◆ RECORD SET:
----

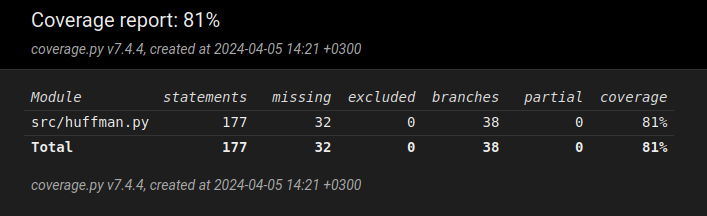
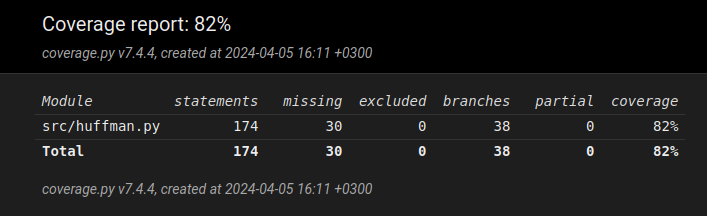
Update weeklyreports

diff --git a/documentation/weeklyreports/weeklyreport3.md b/documentation/weeklyreports/weeklyreport3.md
@@ -1,0 +1,14 @@
+### Viikkoraportti 3
+
+Tällä viikolla suurin osa ajasta kului siihen, mikä on paras ratkaisu tallentaa huffmanin puu tiedostoon. Tämän viikon suurin haaste oli luoda järkevä formaatti binääritiedostolle, jotta sen parsiminen onnistuu. Asia koitui yllättävän työlääksi ja ratkaisun luominen vei paljon aikaa, joten projekti ei ole edennyt niin jouhevasti kuin olin suunnitellut. Nyt kuitenkin olen saanut Huffmanin koodauksen pakkaus- ja purkualgoritmit valmiiksi sekä alustavan käyttöliittymän, jotta ohjelmaa voi käyttää ja testata. Lisäksi Huffman-luokan metodeille on lisätty testejä. 
+
+Tällä hetkellä testisyötteenä on ollut vain 1,7 kilotavun kokoinen tiedosto, mutta ensi viikolla olisi tarkoitus myös testata suuremmilla tekstitiedostoilla ja aloittaa myös Lempel-Ziv-algoritmin kehitys. Testausdokumentti on myös aloitettu, mutta sen on tarkoitus laajentua tulevilla viikoilla.
+
+
+Tuntikirjanpito: \
+25.3. 4h45min \
+2.4. 4h45min \
+3.4. 4h \
+4.4. 3h30min \
+5.4. 4h \
+Yhteensä  21 tuntia.

diff --git a/documentation/weeklyreports/weeklyreport2.md b/documentation/weeklyreports/weeklyreport2.md
@@ -6,7 +6,7 @@ mutta myös itse Huffman-koodauksen pakkausalgoritmin olen saanut aloitettua. Ke
 On vaikea sanoa täysin varmasti, että pakkausalgoritmi toimi oikein, sillä en ole vielä kehittänyt purkualgoritmia. Seuraavana vuorossa onkin luoda jonkinlainen purkualgoritmi, jotta varmistutaan siitä, että pakkausalgoritmikin toimii oikein.
 Tämän jälkeen ajattelin keskittyä siihen, miten pakata data tehokkaasti tiedostoon.
 
-Tuntikirjanpito: 
+Tuntikirjanpito: \
 16.3. 2h \
 18.3. 5h \
 19.3. 4h \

----

Print the entries again exactly as they appear above. Do not print the pictures.

◆ RESULT OF THIS TASK:
Update weeklyreports

diff --git a/documentation/weeklyreports/weeklyreport3.md b/documentation/weeklyreports/weeklyreport3.md
@@ -1,0 +1,14 @@
+### Viikkoraportti 3
+
+Tällä viikolla suurin osa ajasta kului siihen, mikä on paras ratkaisu tallentaa huffmanin puu tiedostoon. Tämän viikon suurin haaste oli luoda järkevä formaatti binääritiedostolle, jotta sen parsiminen onnistuu. Asia koitui yllättävän työlääksi ja ratkaisun luominen vei paljon aikaa, joten projekti ei ole edennyt niin jouhevasti kuin olin suunnitellut. Nyt kuitenkin olen saanut Huffmanin koodauksen pakkaus- ja purkualgoritmit valmiiksi sekä alustavan käyttöliittymän, jotta ohjelmaa voi käyttää ja testata. Lisäksi Huffman-luokan metodeille on lisätty testejä. 
+
+Tällä hetkellä testisyötteenä on ollut vain 1,7 kilotavun kokoinen tiedosto, mutta ensi viikolla olisi tarkoitus myös testata suuremmilla tekstitiedostoilla ja aloittaa myös Lempel-Ziv-algoritmin kehitys. Testausdokumentti on myös aloitettu, mutta sen on tarkoitus laajentua tulevilla viikoilla.
+
+
+Tuntikirjanpito: \
+25.3. 4h45min \
+2.4. 4h45min \
+3.4. 4h \
+4.4. 3h30min \
+5.4. 4h \
+Yhteensä  21 tuntia.

diff --git a/documentation/weeklyreports/weeklyreport2.md b/documentation/weeklyreports/weeklyreport2.md
@@ -6,7 +6,7 @@ mutta myös itse Huffman-koodauksen pakkausalgoritmin olen saanut aloitettua. Ke
 On vaikea sanoa täysin varmasti, että pakkausalgoritmi toimi oikein, sillä en ole vielä kehittänyt purkualgoritmia. Seuraavana vuorossa onkin luoda jonkinlainen purkualgoritmi, jotta varmistutaan siitä, että pakkausalgoritmikin toimii oikein.
 Tämän jälkeen ajattelin keskittyä siihen, miten pakata data tehokkaasti tiedostoon.
 
-Tuntikirjanpito: 
+Tuntikirjanpito: \
 16.3. 2h \
 18.3. 5h \
 19.3. 4h \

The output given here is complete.